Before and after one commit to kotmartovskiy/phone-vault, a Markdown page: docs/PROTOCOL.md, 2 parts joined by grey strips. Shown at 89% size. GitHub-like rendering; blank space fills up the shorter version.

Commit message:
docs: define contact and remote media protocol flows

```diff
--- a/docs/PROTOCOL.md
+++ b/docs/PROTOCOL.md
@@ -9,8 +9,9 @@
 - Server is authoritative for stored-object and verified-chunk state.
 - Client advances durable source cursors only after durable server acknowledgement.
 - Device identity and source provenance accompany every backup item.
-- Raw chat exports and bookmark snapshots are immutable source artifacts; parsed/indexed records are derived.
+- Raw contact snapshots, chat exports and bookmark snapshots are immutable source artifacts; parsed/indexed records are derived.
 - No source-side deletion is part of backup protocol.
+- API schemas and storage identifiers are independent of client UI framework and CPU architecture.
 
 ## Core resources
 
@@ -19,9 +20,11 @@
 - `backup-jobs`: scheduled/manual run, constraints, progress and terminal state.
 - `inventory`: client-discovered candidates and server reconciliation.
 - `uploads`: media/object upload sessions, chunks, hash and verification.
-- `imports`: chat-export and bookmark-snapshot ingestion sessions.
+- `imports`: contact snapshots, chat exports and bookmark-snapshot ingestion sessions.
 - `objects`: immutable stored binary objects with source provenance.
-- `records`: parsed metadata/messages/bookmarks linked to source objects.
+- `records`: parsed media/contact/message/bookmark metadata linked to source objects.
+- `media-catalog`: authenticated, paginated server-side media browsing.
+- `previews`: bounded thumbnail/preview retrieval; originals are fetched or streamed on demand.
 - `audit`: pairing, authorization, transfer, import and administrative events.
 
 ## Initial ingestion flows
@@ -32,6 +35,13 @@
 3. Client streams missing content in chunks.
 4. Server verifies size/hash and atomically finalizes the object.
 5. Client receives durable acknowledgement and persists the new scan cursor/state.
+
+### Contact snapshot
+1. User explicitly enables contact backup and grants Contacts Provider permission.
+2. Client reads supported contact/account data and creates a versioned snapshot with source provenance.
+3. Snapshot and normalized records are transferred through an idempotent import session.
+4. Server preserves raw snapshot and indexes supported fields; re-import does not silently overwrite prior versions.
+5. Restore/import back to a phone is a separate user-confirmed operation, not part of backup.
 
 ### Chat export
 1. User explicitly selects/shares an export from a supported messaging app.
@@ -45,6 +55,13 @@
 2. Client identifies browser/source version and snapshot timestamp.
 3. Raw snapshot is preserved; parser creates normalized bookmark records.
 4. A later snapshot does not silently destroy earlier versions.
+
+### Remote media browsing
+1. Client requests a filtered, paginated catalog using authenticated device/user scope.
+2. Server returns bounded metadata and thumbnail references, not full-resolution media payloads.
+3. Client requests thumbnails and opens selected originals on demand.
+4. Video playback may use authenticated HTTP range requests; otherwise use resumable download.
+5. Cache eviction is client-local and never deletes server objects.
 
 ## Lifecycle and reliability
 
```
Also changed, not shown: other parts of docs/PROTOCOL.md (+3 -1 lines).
============
**Instructions for the task**
Your task is to print the whole listing again exactly.

**Response**
Before and after one commit to kotmartovskiy/phone-vault, a Markdown page: docs/PROTOCOL.md, 2 parts joined by grey strips. Shown at 89% size. GitHub-like rendering; blank space fills up the shorter version.

Commit message:
docs: define contact and remote media protocol flows

```diff
--- a/docs/PROTOCOL.md
+++ b/docs/PROTOCOL.md
@@ -9,8 +9,9 @@
 - Server is authoritative for stored-object and verified-chunk state.
 - Client advances durable source cursors only after durable server acknowledgement.
 - Device identity and source provenance accompany every backup item.
-- Raw chat exports and bookmark snapshots are immutable source artifacts; parsed/indexed records are derived.
+- Raw contact snapshots, chat exports and bookmark snapshots are immutable source artifacts; parsed/indexed records are derived.
 - No source-side deletion is part of backup protocol.
+- API schemas and storage identifiers are independent of client UI framework and CPU architecture.
 
 ## Core resources
 
@@ -19,9 +20,11 @@
 - `backup-jobs`: scheduled/manual run, constraints, progress and terminal state.
 - `inventory`: client-discovered candidates and server reconciliation.
 - `uploads`: media/object upload sessions, chunks, hash and verification.
-- `imports`: chat-export and bookmark-snapshot ingestion sessions.
+- `imports`: contact snapshots, chat exports and bookmark-snapshot ingestion sessions.
 - `objects`: immutable stored binary objects with source provenance.
-- `records`: parsed metadata/messages/bookmarks linked to source objects.
+- `records`: parsed media/contact/message/bookmark metadata linked to source objects.
+- `media-catalog`: authenticated, paginated server-side media browsing.
+- `previews`: bounded thumbnail/preview retrieval; originals are fetched or streamed on demand.
 - `audit`: pairing, authorization, transfer, import and administrative events.
 
 ## Initial ingestion flows
@@ -32,6 +35,13 @@
 3. Client streams missing content in chunks.
 4. Server verifies size/hash and atomically finalizes the object.
 5. Client receives durable acknowledgement and persists the new scan cursor/state.
+
+### Contact snapshot
+1. User explicitly enables contact backup and grants Contacts Provider permission.
+2. Client reads supported contact/account data and creates a versioned snapshot with source provenance.
+3. Snapshot and normalized records are transferred through an idempotent import session.
+4. Server preserves raw snapshot and indexes supported fields; re-import does not silently overwrite prior versions.
+5. Restore/import back to a phone is a separate user-confirmed operation, not part of backup.
 
 ### Chat export
 1. User explicitly selects/shares an export from a supported messaging app.
@@ -45,6 +55,13 @@
 2. Client identifies browser/source version and snapshot timestamp.
 3. Raw snapshot is preserved; parser creates normalized bookmark records.
 4. A later snapshot does not silently destroy earlier versions.
+
+### Remote media browsing
+1. Client requests a filtered, paginated catalog using authenticated device/user scope.
+2. Server returns bounded metadata and thumbnail references, not full-resolution media payloads.
+3. Client requests thumbnails and opens selected originals on demand.
+4. Video playback may use authenticated HTTP range requests; otherwise use resumable download.
+5. Cache eviction is client-local and never deletes server objects.
 
 ## Lifecycle and reliability
 
```
Also changed, not shown: other parts of docs/PROTOCOL.md (+3 -1 lines).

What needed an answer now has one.